One often sees rules governing the diet of a dog published in almost any dog book. These cannot be too often repeated. Every now and again a new batch of recruits come into the show ring, and with them the necessity arises for giving useful tips as to the primary rules for dog feeding.

If the novice goes wrong anywhere, he is more likely to err on the question of feeding in a newly purchased dog. Before buying, enquiries should be made about its previous diet. If this is not possible, bear in mind the following rules:

(1) That the dog has a small stomach, and the fact that he is a carnivorous animal makes it essential to select foods that have the most concentrated form of nourishment. In this respect, therefore, we cannot do better than to supply him with his natural foods, “meat.” That meat is the natural diet can be proved by the study of his habits and teeth.

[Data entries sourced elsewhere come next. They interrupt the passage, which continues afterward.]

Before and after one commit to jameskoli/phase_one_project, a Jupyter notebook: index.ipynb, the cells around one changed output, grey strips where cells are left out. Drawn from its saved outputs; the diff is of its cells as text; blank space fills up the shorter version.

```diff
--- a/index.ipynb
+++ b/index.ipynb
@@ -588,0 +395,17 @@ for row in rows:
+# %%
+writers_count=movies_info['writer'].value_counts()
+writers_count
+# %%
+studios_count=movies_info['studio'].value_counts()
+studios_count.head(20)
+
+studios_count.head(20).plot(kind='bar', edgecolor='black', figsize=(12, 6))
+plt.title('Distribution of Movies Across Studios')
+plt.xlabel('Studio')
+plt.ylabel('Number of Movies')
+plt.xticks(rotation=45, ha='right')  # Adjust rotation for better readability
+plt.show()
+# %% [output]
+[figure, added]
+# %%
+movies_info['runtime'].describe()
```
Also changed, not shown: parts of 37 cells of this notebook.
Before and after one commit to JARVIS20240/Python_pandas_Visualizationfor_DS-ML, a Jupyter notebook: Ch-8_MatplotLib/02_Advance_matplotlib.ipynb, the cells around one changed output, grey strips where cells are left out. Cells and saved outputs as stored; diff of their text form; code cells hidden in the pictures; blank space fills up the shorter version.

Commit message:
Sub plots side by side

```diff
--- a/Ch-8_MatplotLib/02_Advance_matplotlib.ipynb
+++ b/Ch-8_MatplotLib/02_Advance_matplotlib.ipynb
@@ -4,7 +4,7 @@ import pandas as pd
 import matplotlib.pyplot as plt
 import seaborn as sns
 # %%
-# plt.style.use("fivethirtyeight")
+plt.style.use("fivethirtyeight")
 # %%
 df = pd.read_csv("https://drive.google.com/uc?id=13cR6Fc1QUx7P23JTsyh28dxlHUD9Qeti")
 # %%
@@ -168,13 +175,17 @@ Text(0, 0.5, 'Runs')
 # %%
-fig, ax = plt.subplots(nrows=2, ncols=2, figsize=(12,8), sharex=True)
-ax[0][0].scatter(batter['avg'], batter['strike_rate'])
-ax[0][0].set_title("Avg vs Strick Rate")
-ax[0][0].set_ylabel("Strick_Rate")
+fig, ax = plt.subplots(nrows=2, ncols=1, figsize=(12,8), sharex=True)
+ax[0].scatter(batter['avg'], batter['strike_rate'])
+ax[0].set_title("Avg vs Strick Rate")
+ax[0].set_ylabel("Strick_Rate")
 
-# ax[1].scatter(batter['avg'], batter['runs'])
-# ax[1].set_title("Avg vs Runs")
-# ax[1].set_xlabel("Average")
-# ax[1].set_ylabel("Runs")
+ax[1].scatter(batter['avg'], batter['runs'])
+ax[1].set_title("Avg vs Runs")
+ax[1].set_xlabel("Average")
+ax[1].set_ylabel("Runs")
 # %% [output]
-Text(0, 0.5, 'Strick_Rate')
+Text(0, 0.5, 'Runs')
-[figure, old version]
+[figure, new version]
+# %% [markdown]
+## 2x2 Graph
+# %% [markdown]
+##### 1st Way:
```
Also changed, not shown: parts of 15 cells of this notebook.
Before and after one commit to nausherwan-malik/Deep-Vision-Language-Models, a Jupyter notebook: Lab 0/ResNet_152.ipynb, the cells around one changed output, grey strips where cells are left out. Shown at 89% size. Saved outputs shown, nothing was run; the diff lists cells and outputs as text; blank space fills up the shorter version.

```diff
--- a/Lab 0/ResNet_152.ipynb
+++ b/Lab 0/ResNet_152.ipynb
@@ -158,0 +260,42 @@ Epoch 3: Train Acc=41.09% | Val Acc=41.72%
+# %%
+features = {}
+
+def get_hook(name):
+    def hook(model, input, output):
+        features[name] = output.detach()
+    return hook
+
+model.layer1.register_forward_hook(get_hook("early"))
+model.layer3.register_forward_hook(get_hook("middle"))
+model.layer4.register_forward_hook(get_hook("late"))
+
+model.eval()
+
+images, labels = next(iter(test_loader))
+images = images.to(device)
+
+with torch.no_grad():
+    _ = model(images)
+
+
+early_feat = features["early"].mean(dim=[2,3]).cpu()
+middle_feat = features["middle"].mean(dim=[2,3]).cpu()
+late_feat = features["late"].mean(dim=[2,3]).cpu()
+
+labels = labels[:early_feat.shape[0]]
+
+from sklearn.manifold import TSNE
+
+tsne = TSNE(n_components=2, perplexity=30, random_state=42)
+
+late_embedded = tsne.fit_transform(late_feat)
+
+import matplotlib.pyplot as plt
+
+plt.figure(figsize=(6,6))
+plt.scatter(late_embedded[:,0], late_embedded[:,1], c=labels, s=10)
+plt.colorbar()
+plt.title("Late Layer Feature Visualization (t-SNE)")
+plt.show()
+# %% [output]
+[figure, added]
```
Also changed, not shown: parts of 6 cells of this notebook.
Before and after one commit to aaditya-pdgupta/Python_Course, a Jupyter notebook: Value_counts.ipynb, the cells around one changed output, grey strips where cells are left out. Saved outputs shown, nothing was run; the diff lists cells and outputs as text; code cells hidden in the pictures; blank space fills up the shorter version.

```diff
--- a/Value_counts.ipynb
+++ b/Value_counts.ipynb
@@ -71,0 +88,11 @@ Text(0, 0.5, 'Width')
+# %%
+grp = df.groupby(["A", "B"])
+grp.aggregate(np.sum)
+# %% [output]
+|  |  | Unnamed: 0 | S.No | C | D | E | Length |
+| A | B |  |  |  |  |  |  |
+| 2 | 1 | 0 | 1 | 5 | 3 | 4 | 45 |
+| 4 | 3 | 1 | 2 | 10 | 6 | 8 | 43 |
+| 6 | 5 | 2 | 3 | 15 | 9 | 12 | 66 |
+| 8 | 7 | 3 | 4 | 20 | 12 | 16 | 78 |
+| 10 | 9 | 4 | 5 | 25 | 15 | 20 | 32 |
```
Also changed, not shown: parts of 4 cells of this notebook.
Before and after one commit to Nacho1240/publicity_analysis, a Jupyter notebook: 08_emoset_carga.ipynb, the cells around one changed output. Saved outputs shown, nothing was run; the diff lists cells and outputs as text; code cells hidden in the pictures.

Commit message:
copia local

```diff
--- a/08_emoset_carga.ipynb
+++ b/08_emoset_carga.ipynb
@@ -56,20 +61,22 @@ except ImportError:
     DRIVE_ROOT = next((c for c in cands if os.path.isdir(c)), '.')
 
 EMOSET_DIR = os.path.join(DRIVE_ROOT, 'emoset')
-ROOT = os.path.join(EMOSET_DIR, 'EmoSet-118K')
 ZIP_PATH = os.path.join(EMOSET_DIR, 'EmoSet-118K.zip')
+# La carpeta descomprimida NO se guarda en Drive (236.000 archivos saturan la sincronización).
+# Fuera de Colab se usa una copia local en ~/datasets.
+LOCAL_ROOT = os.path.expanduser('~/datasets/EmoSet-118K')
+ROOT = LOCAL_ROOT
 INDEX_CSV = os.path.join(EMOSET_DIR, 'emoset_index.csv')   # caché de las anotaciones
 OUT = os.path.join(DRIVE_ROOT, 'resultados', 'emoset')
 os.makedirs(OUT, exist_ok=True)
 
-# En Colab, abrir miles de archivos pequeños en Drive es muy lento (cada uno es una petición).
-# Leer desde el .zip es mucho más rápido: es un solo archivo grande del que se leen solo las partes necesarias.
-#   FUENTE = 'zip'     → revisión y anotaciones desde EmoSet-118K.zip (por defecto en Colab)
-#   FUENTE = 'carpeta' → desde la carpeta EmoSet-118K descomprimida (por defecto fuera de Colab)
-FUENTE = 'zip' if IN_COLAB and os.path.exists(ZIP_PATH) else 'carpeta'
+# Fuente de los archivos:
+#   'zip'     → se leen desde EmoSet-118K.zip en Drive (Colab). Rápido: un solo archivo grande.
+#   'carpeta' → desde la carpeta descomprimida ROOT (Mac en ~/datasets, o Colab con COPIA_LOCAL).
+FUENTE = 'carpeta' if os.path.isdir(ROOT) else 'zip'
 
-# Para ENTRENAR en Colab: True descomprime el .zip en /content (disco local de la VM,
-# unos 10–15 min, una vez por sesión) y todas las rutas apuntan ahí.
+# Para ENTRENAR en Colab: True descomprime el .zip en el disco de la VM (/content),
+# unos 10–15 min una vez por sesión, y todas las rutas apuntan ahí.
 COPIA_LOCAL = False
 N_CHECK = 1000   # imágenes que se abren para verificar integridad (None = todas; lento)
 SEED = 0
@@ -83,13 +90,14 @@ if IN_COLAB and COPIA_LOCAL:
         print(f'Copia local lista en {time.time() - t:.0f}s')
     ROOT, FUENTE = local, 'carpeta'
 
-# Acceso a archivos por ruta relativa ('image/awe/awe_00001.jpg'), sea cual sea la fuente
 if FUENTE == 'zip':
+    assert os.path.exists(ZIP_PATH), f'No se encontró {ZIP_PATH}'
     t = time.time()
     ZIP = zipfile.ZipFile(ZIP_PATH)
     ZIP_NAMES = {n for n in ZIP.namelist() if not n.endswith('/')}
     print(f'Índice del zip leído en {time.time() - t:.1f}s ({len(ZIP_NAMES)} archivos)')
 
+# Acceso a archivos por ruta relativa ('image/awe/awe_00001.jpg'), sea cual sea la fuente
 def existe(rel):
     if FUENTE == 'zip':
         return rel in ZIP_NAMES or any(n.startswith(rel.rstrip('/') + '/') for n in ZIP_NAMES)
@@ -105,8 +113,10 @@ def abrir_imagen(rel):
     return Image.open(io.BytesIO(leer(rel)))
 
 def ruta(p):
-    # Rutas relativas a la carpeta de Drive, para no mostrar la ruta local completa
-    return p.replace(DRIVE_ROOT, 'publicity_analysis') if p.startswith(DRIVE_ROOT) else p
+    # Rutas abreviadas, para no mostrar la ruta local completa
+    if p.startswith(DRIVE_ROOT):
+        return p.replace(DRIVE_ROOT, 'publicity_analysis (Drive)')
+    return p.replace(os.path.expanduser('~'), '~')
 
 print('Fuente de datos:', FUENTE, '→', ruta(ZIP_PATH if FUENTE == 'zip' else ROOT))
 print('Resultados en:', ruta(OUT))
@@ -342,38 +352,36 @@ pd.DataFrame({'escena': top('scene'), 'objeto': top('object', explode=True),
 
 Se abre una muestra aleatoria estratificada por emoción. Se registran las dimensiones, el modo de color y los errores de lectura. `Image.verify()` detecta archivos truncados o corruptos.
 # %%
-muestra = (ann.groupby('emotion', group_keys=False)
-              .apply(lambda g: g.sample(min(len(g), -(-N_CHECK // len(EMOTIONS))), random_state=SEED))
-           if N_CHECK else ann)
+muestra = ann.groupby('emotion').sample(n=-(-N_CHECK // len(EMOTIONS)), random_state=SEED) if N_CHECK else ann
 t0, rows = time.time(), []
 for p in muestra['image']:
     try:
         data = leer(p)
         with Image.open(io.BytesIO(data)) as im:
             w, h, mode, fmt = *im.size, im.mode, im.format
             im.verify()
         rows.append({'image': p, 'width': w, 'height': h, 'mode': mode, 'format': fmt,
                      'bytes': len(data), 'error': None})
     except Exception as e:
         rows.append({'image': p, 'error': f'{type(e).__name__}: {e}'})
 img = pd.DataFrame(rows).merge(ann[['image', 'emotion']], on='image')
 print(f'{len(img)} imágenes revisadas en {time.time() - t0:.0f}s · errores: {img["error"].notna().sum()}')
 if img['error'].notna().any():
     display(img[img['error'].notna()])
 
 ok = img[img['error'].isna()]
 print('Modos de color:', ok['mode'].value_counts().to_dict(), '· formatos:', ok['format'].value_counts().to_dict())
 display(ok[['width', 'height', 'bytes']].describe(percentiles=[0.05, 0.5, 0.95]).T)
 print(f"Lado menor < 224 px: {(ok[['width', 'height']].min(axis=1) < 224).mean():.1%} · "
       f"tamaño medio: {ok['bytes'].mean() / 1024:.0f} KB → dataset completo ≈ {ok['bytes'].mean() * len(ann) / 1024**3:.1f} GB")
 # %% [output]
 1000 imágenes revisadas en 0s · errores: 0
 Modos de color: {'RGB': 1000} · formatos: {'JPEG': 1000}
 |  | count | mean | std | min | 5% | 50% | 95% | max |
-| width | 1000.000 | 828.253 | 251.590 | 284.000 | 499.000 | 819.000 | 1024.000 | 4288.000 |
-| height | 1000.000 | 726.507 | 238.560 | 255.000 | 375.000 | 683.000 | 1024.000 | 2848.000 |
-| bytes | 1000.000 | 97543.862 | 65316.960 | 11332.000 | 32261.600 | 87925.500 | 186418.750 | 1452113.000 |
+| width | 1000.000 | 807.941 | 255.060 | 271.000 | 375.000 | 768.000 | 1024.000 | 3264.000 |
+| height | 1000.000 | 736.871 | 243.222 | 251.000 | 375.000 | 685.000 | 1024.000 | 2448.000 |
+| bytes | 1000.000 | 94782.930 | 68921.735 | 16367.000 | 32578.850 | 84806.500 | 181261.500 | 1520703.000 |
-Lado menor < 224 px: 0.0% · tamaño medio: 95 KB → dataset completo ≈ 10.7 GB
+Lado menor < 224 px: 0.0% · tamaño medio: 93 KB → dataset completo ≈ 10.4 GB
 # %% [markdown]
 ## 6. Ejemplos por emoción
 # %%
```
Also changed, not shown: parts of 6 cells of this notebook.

(2) On examination of a dog’s mouth we find that nature has provided him with large teeth or tusks to enable him to tear up flesh and crunch his bones. In his wild state he hunts smaller animals, which he kills and eats raw without the addition of salt, or let us bear in mind that the domesticated dog is a descendant of these, and has not altered in the size of his stomach nor the structure of his mouth.

(3) Raw meat should, therefore, form his diet, even if he has become a domestic animal. Of course, the dog requires something else in addition to raw meat. Dog biscuits help, and should be an accessory to the staple diet of the dog.

(4) Where dogs have no access to green grass it is advisable to give from time to time cooked green vegetables mixed with the raw meat. It is impossible to determine or fix quantities. This is left solely to the discretion of the owner and fixed by the size and condition of the dog. It is obvious that larger dogs require a greater amount of nourishing food than those of smaller varieties.

(5) The right quantity, given at regular intervals, about twice a day, will help. Do not kill your dog with kindness by feeding him too often, too much, and frequently too well. A dog, similar to a human being, thrives best on simple and regular meals.

(6) Do not give or allow your dog to have small bones such as game or chicken or rabbit bones; they are easy to splinter and pierce the intestines. A large bone given occasionally will assist in the secretion of the saliva, from which a highly beneficial effect is produced upon the dog. A hard biscuit each day helps to keep the teeth clean and sound, and very often keeps the dog quiet.

Note that nine-tenths of all the skin troubles and in fact most of all internal ailments are caused directly or in directly through injudicious feeding.